Electrical equipment producers have called for radical change to the WEEE recycling system.
The Joint Trade Associations, which includes eight associations in the electrotechnical sector - and four producer owned compliance schemes - said it represented more than 90% of WEEE producers and sought “to achieve the common goal of introducing a fairer WEEE system for all stakeholders in the UK”.
Its comments came as the Government consults on the recast of WEEE regulations.
Samsung Electronics UK head of sustainability Kevin Considine said: “The Government’s consultation presents the UK with a fantastic opportunity to move to an equitable system allowing maximum freedom and choice for all stakeholders; encourage those collecting WEEE with a net value to collect more and retain more income from properly treated WEEE; and, for the first time, create a system with competition and choice at all levels.”
He said of the options for takeback or matching systems would “provide stakeholders with a fair and properly funded system, allowing legitimate commercial operation, true costs to be borne, and WEEE to be properly treated and audited”.
Mark Dempsey, European waste policy adviser to Hewlett-Packard said the consultation and its accompanying impact assessment “underline the excessive costs and lack of audit for WEEE that result from the evidence trading system”.
Toshiba’s environmental affairs manager Tom Nickson said the current system offered “no incentive for a PCS to offer a lower price to attract new members even where it has surplus WEEE, since it can always sell surplus evidence to deficit PCSs who must buy at the given price to meet obligations or face criminal sanctions”.
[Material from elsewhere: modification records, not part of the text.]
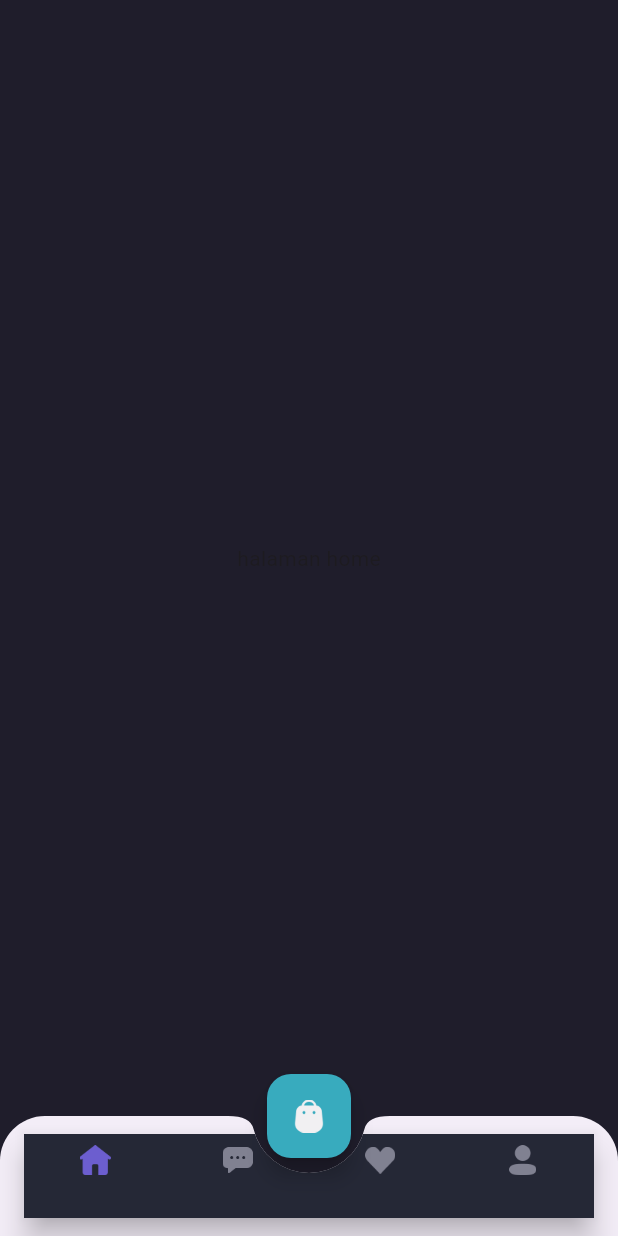
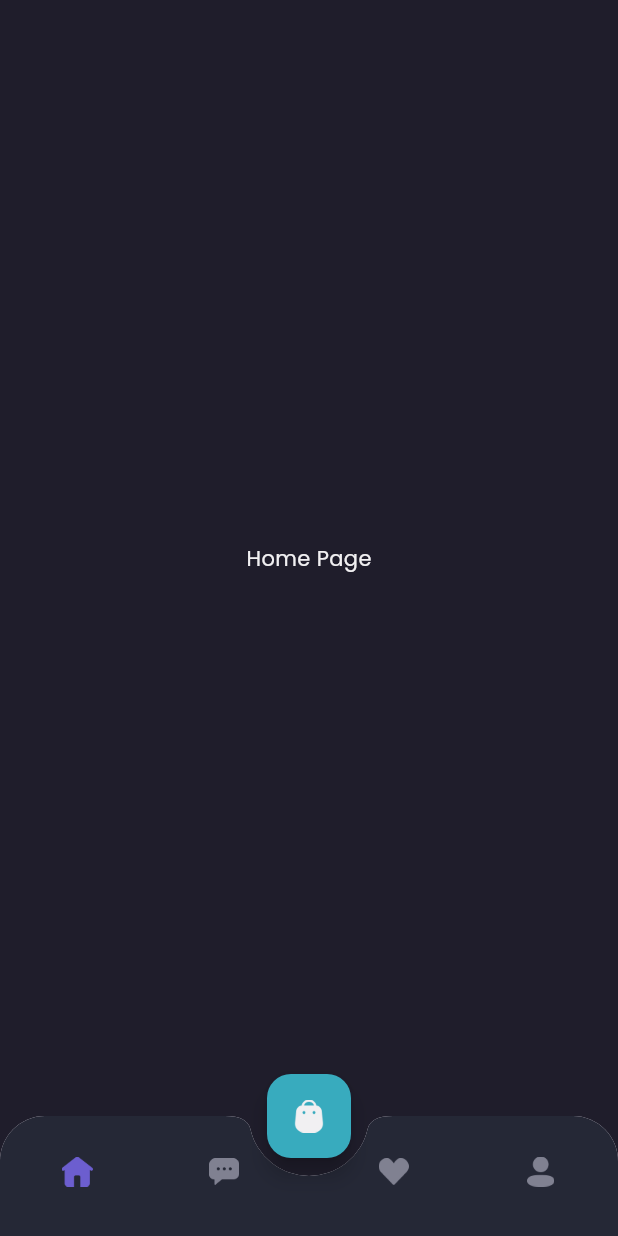
Before and after one commit to renalekiriyanto/shamo, a Flutter app: the screen it shows after launch, after a tap on "Sign In", on a phone screen of 412 x 824 dp. Run offline on Flutter 3.47's test engine with Material 3 defaults, Android fonts, the phone set to English and light mode, and no system bars; our stand-ins replace google_fonts.

Commit message:
Menentukan Halaman Main Page

```diff
--- a/shamo_mobile/lib/main.dart
+++ b/shamo_mobile/lib/main.dart
@@ -2,7 +2,7 @@ import "package:flutter/material.dart";
 import "package:google_fonts/google_fonts.dart";
 import "package:shamo_mobile/pages/auth/login_page.dart";
 import "package:shamo_mobile/pages/auth/signup_page.dart";
-import "package:shamo_mobile/pages/home/main_home.dart";
+import "package:shamo_mobile/pages/home/main_page.dart";
 import "package:shamo_mobile/pages/splash_page.dart";
 import "theme.dart";
 
@@ -19,7 +19,7 @@ class MyApp extends StatelessWidget {
         '/': (context) => SplashPage(),
         '/login': (context) => LoginPage(),
         '/sign-up': (context) => SignupPage(),
-        '/home': (context) => HomePage()
+        '/home': (context) => MainPage()
       },
     );
   }
--- a/shamo_mobile/lib/pages/auth/login_page.dart
+++ b/shamo_mobile/lib/pages/auth/login_page.dart
@@ -120,12 +120,18 @@ class LoginPage extends StatelessWidget {
             shape: RoundedRectangleBorder(
                 borderRadius: BorderRadius.circular(12))),
         child: GestureDetector(
-          onTap: (){
+          onTap: () {
             Navigator.pushNamed(context, '/home');
           },
-          child: Text(
-            'Sign In',
-            style: primaryTextStyle.copyWith(fontSize: 16, fontWeight: medium),
+          child: GestureDetector(
+            onTap: () {
+              Navigator.pushNamed(context, '/home');
+            },
+            child: Text(
+              'Sign In',
+              style:
+                  primaryTextStyle.copyWith(fontSize: 16, fontWeight: medium),
+            ),
           ),
         ),
       ),
--- /dev/null
+++ b/shamo_mobile/lib/pages/home/chat_page.dart
@@ -0,0 +1,13 @@
+import "package:flutter/material.dart";
+import "package:shamo_mobile/theme.dart";
+
+class ChatPage extends StatelessWidget {
+  const ChatPage({super.key});
+
+  @override
+  Widget build(BuildContext context) {
+    return Center(
+      child: Text('Chat Page', style: primaryTextStyle,),
+    );
+  }
+}
--- /dev/null
+++ b/shamo_mobile/lib/pages/home/home_page.dart
@@ -0,0 +1,13 @@
+import "package:flutter/material.dart";
+import "package:shamo_mobile/theme.dart";
+
+class HomePage extends StatelessWidget {
+  const HomePage({super.key});
+
+  @override
+  Widget build(BuildContext context) {
+    return Center(
+      child: Text('Home Page', style: primaryTextStyle,),
+    );
+  }
+}
--- a/shamo_mobile/lib/pages/home/main_home.dart
+++ /dev/null
@@ -1,71 +0,0 @@
-import 'package:flutter/cupertino.dart';
-import 'package:flutter/material.dart';
-import 'package:shamo_mobile/theme.dart';
-
-class HomePage extends StatelessWidget {
-  const HomePage({super.key});
-
-  @override
-  Widget build(BuildContext context) {
-    Widget cartButton() {
-      return FloatingActionButton(
-        onPressed: () {},
-        backgroundColor: secondaryColor,
-        child: Image.asset(
-          'assets/icon_cart.png',
-          width: 20,
-        ),
-      );
-    }
-
-    Widget customBottomNav() {
-      return ClipRRect(
-        borderRadius: BorderRadius.vertical(top: Radius.circular(30)),
-        child: BottomAppBar(
-          shape: CircularNotchedRectangle(),
-          notchMargin: 10,
-          clipBehavior: Clip.antiAlias,
-          child: BottomNavigationBar(
-            type: BottomNavigationBarType.fixed,
-            backgroundColor: bgColor4,
-            items: [
-            BottomNavigationBarItem(
-                icon: Image.asset(
-                  'assets/icon_home.png',
-                  width: 21,
-                ),
-                label: ''),
-            BottomNavigationBarItem(
-                icon: Image.asset(
-                  'assets/icon_chat.png',
-                  width: 20,
-                ),
-                label: ''),
-            BottomNavigationBarItem(
-                icon: Image.asset(
-                  'assets/icon_wishlist.png',
-                  width: 20,
-                ),
-                label: ''),
-            BottomNavigationBarItem(
-                icon: Image.asset(
-                  'assets/icon_profile.png',
-                  width: 18,
-                ),
-                label: '')
-          ]),
-        ),
-      );
-    }
-
-    return Scaffold(
-      backgroundColor: bgColor1,
-      floatingActionButton: cartButton(),
-      floatingActionButtonLocation: FloatingActionButtonLocation.centerDocked,
-      bottomNavigationBar: customBottomNav(),
-      body: Center(
-        child: Text('halaman home'),
-      ),
-    );
-  }
-}
--- /dev/null
+++ b/shamo_mobile/lib/pages/home/main_page.dart
@@ -0,0 +1,123 @@
+import 'package:flutter/cupertino.dart';
+import 'package:flutter/material.dart';
+import 'package:shamo_mobile/pages/home/chat_page.dart';
+import 'package:shamo_mobile/pages/home/home_page.dart';
+import 'package:shamo_mobile/pages/home/profile_page.dart';
+import 'package:shamo_mobile/pages/home/wishlist_page.dart';
+import 'package:shamo_mobile/theme.dart';
+
+class MainPage extends StatefulWidget {
+  const MainPage({super.key});
+
+  @override
+  State<MainPage> createState() => _MainPageState();
+}
+
+class _MainPageState extends State<MainPage> {
+  int currentPage = 0;
+
+  @override
+  Widget build(BuildContext context) {
+    Widget cartButton() {
+      return FloatingActionButton(
+        onPressed: () {},
+        backgroundColor: secondaryColor,
+        child: Image.asset(
+          'assets/icon_cart.png',
+          width: 20,
+        ),
+      );
+    }
+
+    Widget customBottomNav() {
+      return ClipRRect(
+        borderRadius: BorderRadius.vertical(top: Radius.circular(30)),
+        child: BottomAppBar(
+          shape: CircularNotchedRectangle(),
+          notchMargin: 12,
+          clipBehavior: Clip.antiAlias,
+          padding: EdgeInsets.all(0),
+          child: BottomNavigationBar(
+            type: BottomNavigationBarType.fixed,
+            currentIndex: currentPage,
+            onTap: (value) {
+              setState(() {
+                currentPage = value;
+              });
+            },
+            backgroundColor: bgColor4,
+            items: [
+            BottomNavigationBarItem(
+                icon: Container(
+                  margin: EdgeInsets.only(top: 20, bottom: 5),
+                  child: Image.asset(
+                    'assets/icon_home.png',
+                    width: 21,
+                    color: currentPage == 0 ? primaryColor : disactiveColor,
+                  ),
+                ),
+                label: ''),
+            BottomNavigationBarItem(
+                icon: Container(
+                  margin: EdgeInsets.only(top: 20, bottom: 5, right: 10),
+                  child: Image.asset(
+                    'assets/icon_chat.png',
+                    width: 20,
+                    color: currentPage == 1 ? primaryColor : disactiveColor,
+                  ),
+                ),
+                label: ''),
+            BottomNavigationBarItem(
+                icon: Container(
+                  margin: EdgeInsets.only(top: 20, bottom: 5, left: 10),
+                  child: Image.asset(
+                    'assets/icon_wishlist.png',
+                    width: 20,
+                    color: currentPage == 2 ? primaryColor : disactiveColor,
+                  ),
+                ),
+                label: ''),
+            BottomNavigationBarItem(
+                icon: Container(
+                  margin: EdgeInsets.only(top: 20, bottom: 5),
+                  child: Image.asset(
+                    'assets/icon_profile.png',
+                    width: 18,
+                    color: currentPage == 3 ? primaryColor : disactiveColor,
+                  ),
+                ),
+                label: '')
+          ]),
+        ),
+      );
+    }
+
+    Widget body(){
+      switch (currentPage) {
+        case 0:
+          return HomePage();
+          break;
+        case 1:
+          return ChatPage();
+          break;
+        case 2:
+          return WishlistPage();
+          break;
+        case 3:
+          return ProfilePage();
+          break;
+        default:
+          return HomePage();
+          break;
+      }
+    }
+
+    return Scaffold(
+      backgroundColor: bgColor1,
+      floatingActionButton: cartButton(),
+      floatingActionButtonLocation: FloatingActionButtonLocation.centerDocked,
+      bottomNavigationBar: customBottomNav(),
+      body: body(),
+    );
+  }
+}
--- /dev/null
+++ b/shamo_mobile/lib/pages/home/profile_page.dart
@@ -0,0 +1,13 @@
+import "package:flutter/material.dart";
+import "package:shamo_mobile/theme.dart";
+
+class ProfilePage extends StatelessWidget {
+  const ProfilePage({super.key});
+
+  @override
+  Widget build(BuildContext context) {
+    return Center(
+      child: Text('Profile Page', style: primaryTextStyle),
+    );
+  }
+}
--- /dev/null
+++ b/shamo_mobile/lib/pages/home/wishlist_page.dart
@@ -0,0 +1,13 @@
+import "package:flutter/material.dart";
+import "package:shamo_mobile/theme.dart";
+
+class WishlistPage extends StatelessWidget {
+  const WishlistPage({super.key});
+
+  @override
+  Widget build(BuildContext context) {
+    return Center(
+      child: Text('Wishlist Page', style: primaryTextStyle),
+    );
+  }
+}
--- a/shamo_mobile/lib/theme.dart
+++ b/shamo_mobile/lib/theme.dart
@@ -3,6 +3,7 @@ import "package:google_fonts/google_fonts.dart";
 
 Color primaryColor = Color(0xff6C5ECF);
 Color secondaryColor = Color(0xff38ABBE);
+Color disactiveColor = Color(0xff808191);
 Color alertColor = Color(0xffED6363);
 Color priceColor = Color(0xff2C96F1);
 Color bgColor1 = Color(0xff1F1D2B);
```
Also changed, not shown: shamo_mobile/assets/icon_home.png.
The compliance scheme members of the Joint Trade Associations are B2B Compliance, ERP UK, Recolight, and REPIC.